Once Works Well was pure technology. Now it seeks merely to divert.
Pansy subjects - Verse! Opera! Domestic trivia! - are now commonplace.
The 300-word limit for posts is retained. The ego is enlarged

Wednesday, 18 November 2009

More self-flagellation

Granddaughter Ysabelle, now doing politics at Leicester, left traces on my computer. A second hard drive allowed her to play "The Sims" without risking my files. But grandson Ian and I formatted Bella's HDD (ie, swept it clear) and installed a Linux operating system.
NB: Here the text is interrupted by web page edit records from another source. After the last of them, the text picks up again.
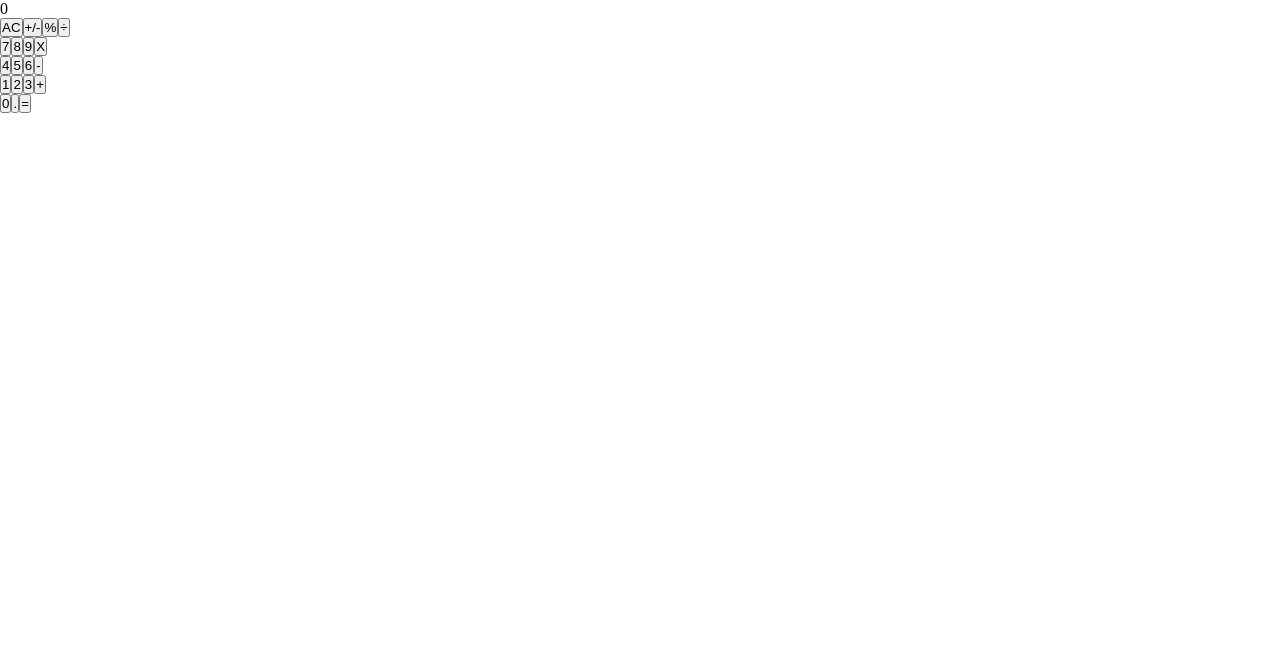
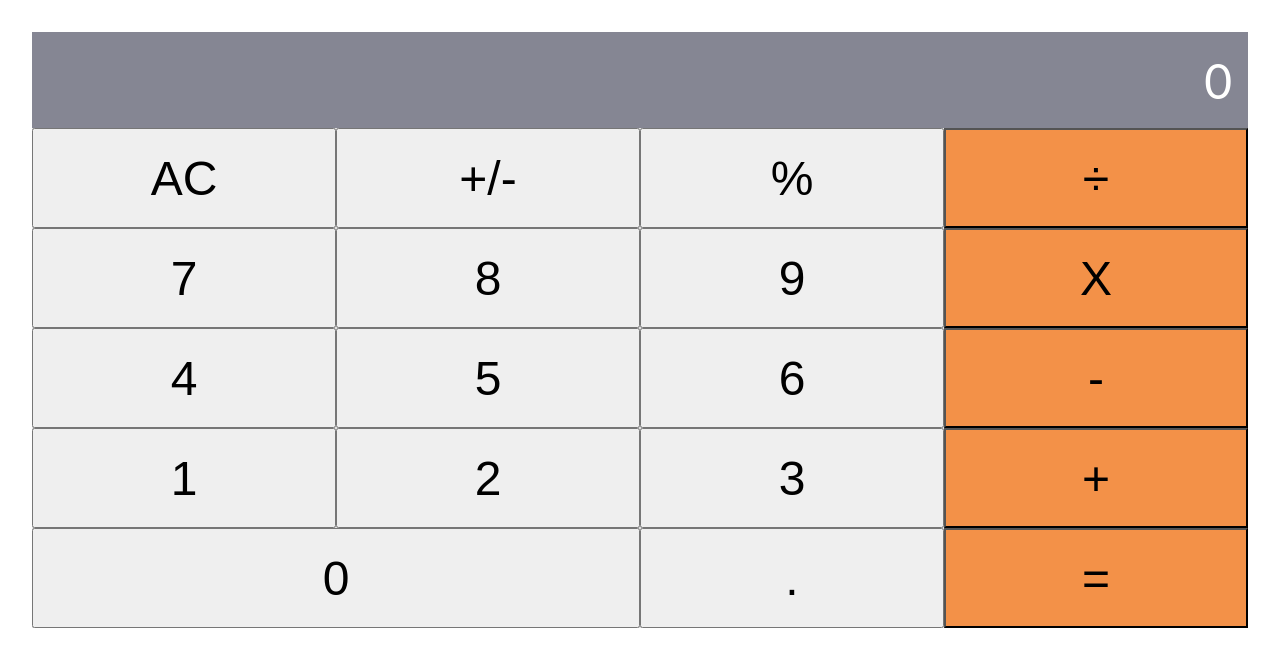
Before and after one commit to Alaska01/Calculator-App, a React (Create React App) app: page / in a window 1280 px wide. Shown: the top 666 px of the page. Built offline with nearby package versions, Linux system fonts and the light colour scheme.

Commit message:
Add style to App.css

```diff
--- a/src/App.css
+++ b/src/App.css
@@ -1,5 +1,46 @@
 * {
   margin: 0;
   padding: 0;
+  box-sizing: inherit;
+}
+
+body {
   box-sizing: border-box;
+  padding: 2rem 2rem;
+  font-family: "Lato", sans-serif;
 }
+
+.display {
+  height: 6rem;
+  width: 100%;
+  background-color: #858693;
+  display: flex;
+  align-items: center;
+  justify-content: flex-end;
+  padding: 1rem;
+  color: #fff;
+  font-size: 3rem;
+}
+
+.btnPanel {
+  width: 100%;
+  background-color: #e0e0e0;
+}
+
+.btnPanelRow {
+  display: grid;
+  grid-template-columns: 1fr 1fr 1fr 1fr;
+  grid-template-rows: 6.25rem;
+}
+
+.lastRow {
+  grid-template-columns: 2fr 1fr 1fr;
+}
+
+.btnPanelRow button {
+  font-size: 3rem;
+}
+
+.btnPanelRow button:last-child {
+  background-color: #f39148;
+}
```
Changing an OS is like switching your lungs from oxygen to some other gas (methane?). Or keeping a shark and a herring in the same aquarium. Early misinformation left us unable to access Windows XP on the other HD and we needed help. Eventually the chosen Linux (Ubuntu: after an African ethical concept emphasizing community, sharing and generosity) was taken aboard and the only problem is Ubuntu doesn't switch off. Why did we do this? Ubuntu is free, it avoids defects inherent in Windows and it's the techie sort of thing you'd expect me to do. More when I've time.

DELUSION Apart from casting me into the world scarce half made-up, my secondary school was also pretentious: it was never "Oh come all ye faithful" but always Adeste fideles. Years later I profit from this. As I do the drying-up I sing Cantet nunc aula caelestium pretending I understand Latin. A delusion, I know, but we all need our crutches.

WAY TO GO In "The discovery of France", recommended by Lucy, Graham Robb describes how Christians purged paganism by carving dolmens and menhirs into crosses. Paganists struck back and "Yah, sucks boo" ensued when an iron cross embedded in stone was struck by lightning and when a local priest was killed by a falling rock. Secular de-deconsecration was better: mapmakers mounted metal trig points on the crosses. French pragmatism!

Novel progress 20/11/09 (Working titles: The ruined con-rod. Or Con-Rod. Or The Connecting Rod. Or how about something based on bearings?). Chs. 1, 2, 3, 3A (Interlude), 4: 15,288 words. Ch. 5: 2972 words. Comment: More of the same grind


Relucent Reader said...

Discovery of France, by Graham Robb? I read that fascinating book too, good stuff.
Good luck with the Linux OS, our IT boyz eyes glaze over when they talk about it, tho they must confine that OS to their personal machines, not the corporate ones (including this one).
I took Latin as well, four years worth;other than "Ipse dixit, quid pro quo", gathered elsewhere, cannot remember a darn thing.

Plutarch said...

Without giving it any thought (so apologies), it strikes me that you should call the novel simply Con-rod even if you have to modify the plot to help it fitk.

The Crow said...

I agree with Plutarch.

Rouchswalwe said...

vae victis. He should've been nicer to her.

Barrett Bonden said...

RR: DoF: A real plum-pudding of detail. I'm glad Linux glazes the pros' eyes; me I glaze all over. Re Latin: The motto of my wretched school was inevitably in Latin and very much in keeping with its learning-by-rote principles: Hoc age (Do this).

Plutarch/Crow: It was just a working title and I've wondered anyway whether its idiomatic abbreviation isn't in any case misleading. The full thing, Connecting Rod, might well be better. For those ignorant of this component's shape I have added a picture.

RW (zS): You're right, he's becoming more of a bastard by the moment. And I'm starting to go spoony about my secondary character.

The Crow said...

Are we talking about Tom, or Hatch? I've missed a chapter, I think.

Barrett Bonden said...

The Crow: Sorry for the confusion. I have, in effect, been talking to myself and will stop this. Chs. 4 (now finished), 5 and 6 kick off a parallel and separate theme which will eventually intertwine.

Plutarch said...

The beauty of Con-rod is the ambiguity in the syllable "con". Perhaps Hatch does't deserve the association. But if it turns out that he does ....!